3$\begingroup$ $m$ must be at least $3$; if $n1$ is even then $\frac{n(n1)}{2}  m$ is either $0$ or at least $3$; if $n1$ is odd then $m$ is at most $\frac{n(n2)}{2}$. These easy necessary conditions are probably sufficient too. $\endgroup$– Noam D. ElkiesNov 4 '15 at 19:04

2$\begingroup$ If "eulerian" is intended to include being connected, as it often does, then the condition $m\ge n$ needs to be added to Noam's conditions. It is slightly delicate when $m$ is only slightly greater than $n$, but it seems ok. $\endgroup$– Brendan McKayNov 5 '15 at 1:13

$\begingroup$ Yes, adding $m \geq n$ is sufficient for connectivity. For $m=n$, we can take a Hamiltonian cycle. For $m=n+1$ we can take two cycles that meet at one vertex and span the whole graph. For $m=n+2$ we can take three cycles that meet at a vertex and span the whole graph. For $m \geq n+3$, we can apply the result in my answer where we insist that one of the cycles in the decomposition is a Hamiltonian cycle (which guarantees connectivity). $\endgroup$– Tony HuynhNov 5 '15 at 1:27

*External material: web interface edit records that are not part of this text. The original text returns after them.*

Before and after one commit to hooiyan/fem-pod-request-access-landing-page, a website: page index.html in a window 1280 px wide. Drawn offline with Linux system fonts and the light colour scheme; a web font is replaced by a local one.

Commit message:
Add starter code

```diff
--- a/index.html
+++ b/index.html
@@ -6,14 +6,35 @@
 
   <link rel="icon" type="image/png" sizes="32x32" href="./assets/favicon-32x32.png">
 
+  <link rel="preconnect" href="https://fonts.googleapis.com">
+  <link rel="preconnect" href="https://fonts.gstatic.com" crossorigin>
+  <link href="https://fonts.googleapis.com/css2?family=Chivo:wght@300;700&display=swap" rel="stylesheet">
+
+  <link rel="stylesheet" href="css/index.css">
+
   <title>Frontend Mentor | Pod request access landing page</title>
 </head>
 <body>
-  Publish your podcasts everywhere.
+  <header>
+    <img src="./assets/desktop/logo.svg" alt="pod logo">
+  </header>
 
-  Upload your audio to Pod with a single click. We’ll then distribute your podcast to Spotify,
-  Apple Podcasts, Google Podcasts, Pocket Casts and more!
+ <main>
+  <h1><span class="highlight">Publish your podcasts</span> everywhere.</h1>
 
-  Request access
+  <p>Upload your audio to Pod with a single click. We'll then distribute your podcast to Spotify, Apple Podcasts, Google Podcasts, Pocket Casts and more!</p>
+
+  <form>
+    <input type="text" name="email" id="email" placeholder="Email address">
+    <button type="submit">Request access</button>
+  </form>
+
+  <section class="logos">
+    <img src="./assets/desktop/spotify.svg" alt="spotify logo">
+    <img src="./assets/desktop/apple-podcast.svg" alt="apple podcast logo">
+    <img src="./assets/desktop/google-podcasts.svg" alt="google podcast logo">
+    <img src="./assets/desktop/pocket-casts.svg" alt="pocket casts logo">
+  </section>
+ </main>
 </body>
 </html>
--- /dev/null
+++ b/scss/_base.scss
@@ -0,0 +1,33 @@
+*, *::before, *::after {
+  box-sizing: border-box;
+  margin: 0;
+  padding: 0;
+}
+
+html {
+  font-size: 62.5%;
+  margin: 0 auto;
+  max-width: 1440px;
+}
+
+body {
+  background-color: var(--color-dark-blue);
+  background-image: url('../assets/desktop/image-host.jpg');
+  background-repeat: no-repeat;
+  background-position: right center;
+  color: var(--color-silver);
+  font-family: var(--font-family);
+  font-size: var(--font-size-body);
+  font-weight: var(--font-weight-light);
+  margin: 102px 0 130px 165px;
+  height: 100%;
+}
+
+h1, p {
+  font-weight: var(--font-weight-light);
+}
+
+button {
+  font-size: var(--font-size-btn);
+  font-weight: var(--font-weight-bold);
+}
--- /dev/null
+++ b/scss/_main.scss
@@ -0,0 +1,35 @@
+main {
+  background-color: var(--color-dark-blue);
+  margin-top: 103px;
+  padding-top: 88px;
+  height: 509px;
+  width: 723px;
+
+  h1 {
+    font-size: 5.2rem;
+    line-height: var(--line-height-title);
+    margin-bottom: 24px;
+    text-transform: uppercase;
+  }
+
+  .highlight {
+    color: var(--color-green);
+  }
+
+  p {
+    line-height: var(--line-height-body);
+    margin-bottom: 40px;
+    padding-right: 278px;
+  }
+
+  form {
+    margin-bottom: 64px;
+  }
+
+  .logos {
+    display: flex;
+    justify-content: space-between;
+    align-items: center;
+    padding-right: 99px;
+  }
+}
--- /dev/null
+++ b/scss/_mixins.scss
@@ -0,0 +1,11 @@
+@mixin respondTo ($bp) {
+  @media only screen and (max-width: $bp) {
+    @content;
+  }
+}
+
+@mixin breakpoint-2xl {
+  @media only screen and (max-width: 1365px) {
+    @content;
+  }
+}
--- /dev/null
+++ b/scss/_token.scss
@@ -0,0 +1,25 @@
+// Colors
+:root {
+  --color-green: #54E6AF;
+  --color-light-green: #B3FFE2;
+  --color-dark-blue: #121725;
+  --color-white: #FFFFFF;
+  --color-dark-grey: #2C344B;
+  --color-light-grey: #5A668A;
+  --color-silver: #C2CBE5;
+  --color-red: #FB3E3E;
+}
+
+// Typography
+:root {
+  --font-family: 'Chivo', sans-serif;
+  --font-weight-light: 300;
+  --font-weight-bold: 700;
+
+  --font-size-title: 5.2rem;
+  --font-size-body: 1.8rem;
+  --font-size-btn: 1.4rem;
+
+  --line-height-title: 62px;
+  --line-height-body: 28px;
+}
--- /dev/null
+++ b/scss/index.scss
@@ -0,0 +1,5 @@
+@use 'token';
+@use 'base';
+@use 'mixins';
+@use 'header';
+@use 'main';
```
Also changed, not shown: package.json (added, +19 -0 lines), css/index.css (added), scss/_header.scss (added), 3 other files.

The characterization given by Noam Elkies is correct. Indeed, in this paper Bryant, Horsley and Pettersson prove the stronger result that if $n$ is odd, and $m_1, \dots, m_t$ are such that $3 \leq m_i \leq n$ for each $i$ and $\sum_{i=1}^tm_i=\binom{n}{2}$, then the edges of $K_n$ can be decomposed into $t$ cycles with specified lengths $m_1, \dots, m_t$. If $n$ is even, and $m_1, \dots, m_t$ are such that $3 \leq m_i \leq n$ for each $i$ and $\sum_{i=1}^tm_i=\binom{n}{2}\frac{n}{2}$, then $E(K_n)$ can be decomposed into a perfect matching and $t$ cycles with specified lengths $m_1, \dots, m_t$.